**Problem**
Reproduce the full listing below unchanged, apart from the pictures.

**Given records**

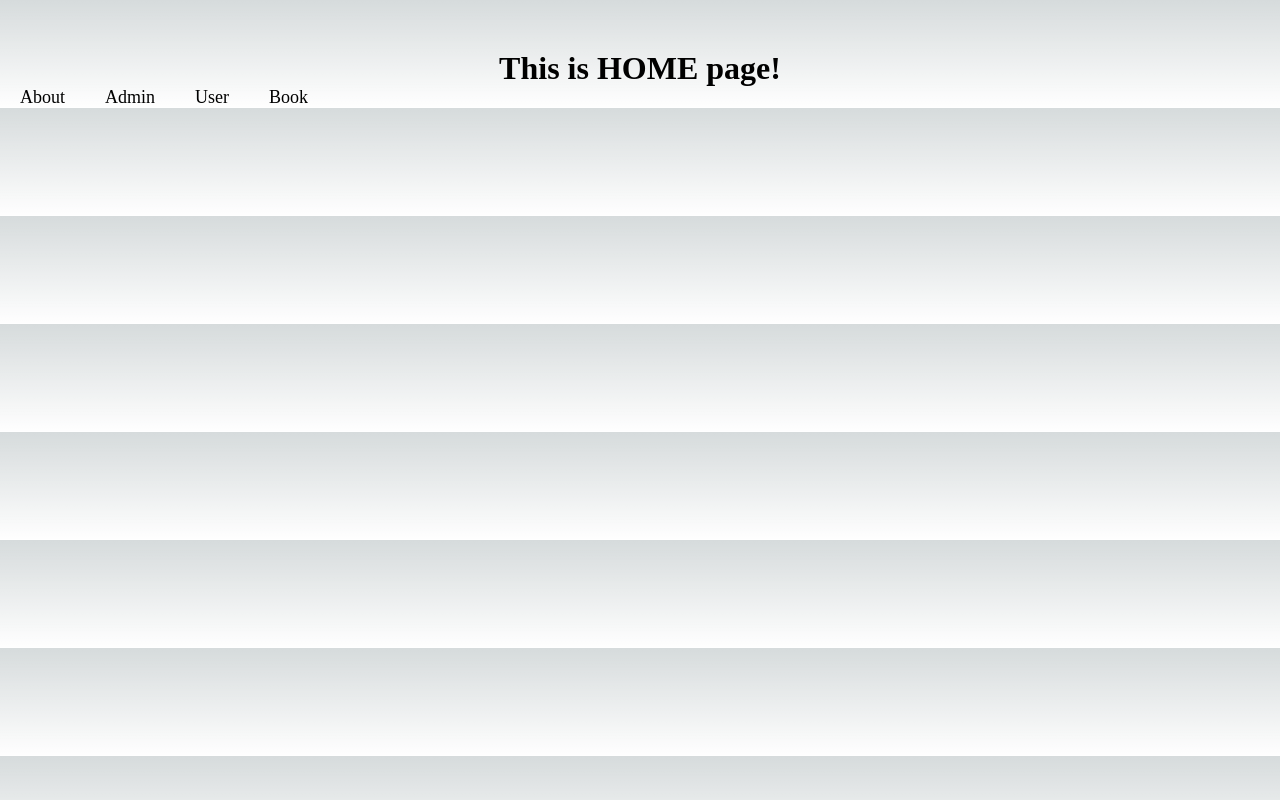
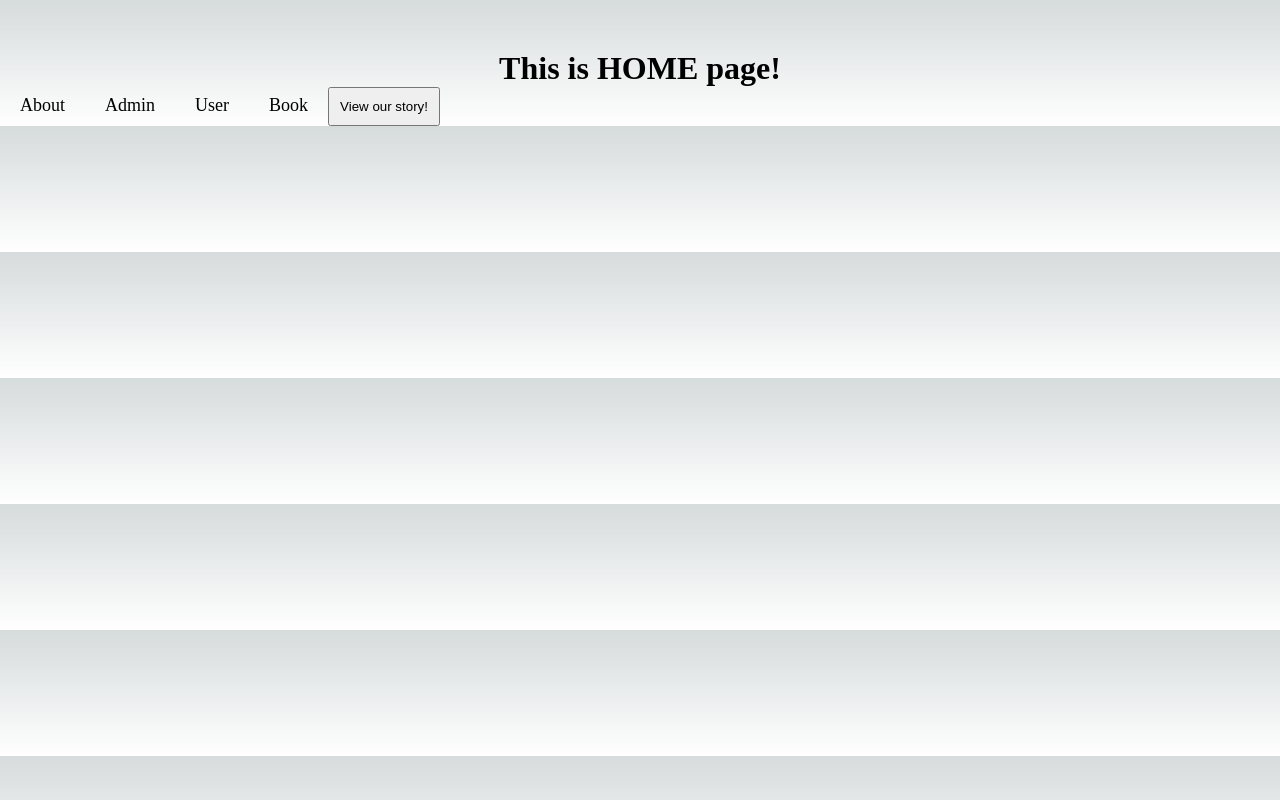
Before and after one commit to hlavu/next-routing, a Next.js app: page / in a window 1280 px wide. Built offline with nearby package versions, Linux system fonts and the light colour scheme.

Commit message:
Navigating programmatically

```diff
--- a/pages/index.tsx
+++ b/pages/index.tsx
@@ -1,5 +1,6 @@
 import Head from "next/head";
 import Link from "next/link";
+import { useRouter } from "next/router";
 
 import { Inter } from "next/font/google";
 import styles from "@/styles/Home.module.css";
@@ -7,6 +8,11 @@ import styles from "@/styles/Home.module.css";
 const inter = Inter({ subsets: ["latin"] });
 
 export default function Home() {
+  const router = useRouter();
+  const handleClicked = () => {
+    router.push("/about");
+    // router.replace("/about");
+  };
   return (
     <>
       <Head>
@@ -26,6 +32,9 @@ export default function Home() {
       <Link className={styles.link} href="/book">
         Book
       </Link>
+      <button className={styles.btn} onClick={handleClicked}>
+        View our story!
+      </button>
     </>
   );
 }
--- a/styles/Home.module.css
+++ b/styles/Home.module.css
@@ -10,3 +10,12 @@
 .link:hover {
   color: red;
 }
+
+.btn {
+  padding: 10px;
+  cursor: pointer;
+}
+
+.btn:hover {
+  opacity: 0.7;
+}
```
Also changed, not shown: 1 other file (tests, documents, lock files or other folders).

**Solution**
Before and after one commit to hlavu/next-routing, a Next.js app: page / in a window 1280 px wide. Built offline with nearby package versions, Linux system fonts and the light colour scheme.

Commit message:
Navigating programmatically

```diff
--- a/pages/index.tsx
+++ b/pages/index.tsx
@@ -1,5 +1,6 @@
 import Head from "next/head";
 import Link from "next/link";
+import { useRouter } from "next/router";
 
 import { Inter } from "next/font/google";
 import styles from "@/styles/Home.module.css";
@@ -7,6 +8,11 @@ import styles from "@/styles/Home.module.css";
 const inter = Inter({ subsets: ["latin"] });
 
 export default function Home() {
+  const router = useRouter();
+  const handleClicked = () => {
+    router.push("/about");
+    // router.replace("/about");
+  };
   return (
     <>
       <Head>
@@ -26,6 +32,9 @@ export default function Home() {
       <Link className={styles.link} href="/book">
         Book
       </Link>
+      <button className={styles.btn} onClick={handleClicked}>
+        View our story!
+      </button>
     </>
   );
 }
--- a/styles/Home.module.css
+++ b/styles/Home.module.css
@@ -10,3 +10,12 @@
 .link:hover {
   color: red;
 }
+
+.btn {
+  padding: 10px;
+  cursor: pointer;
+}
+
+.btn:hover {
+  opacity: 0.7;
+}
```
Also changed, not shown: 1 other file (tests, documents, lock files or other folders).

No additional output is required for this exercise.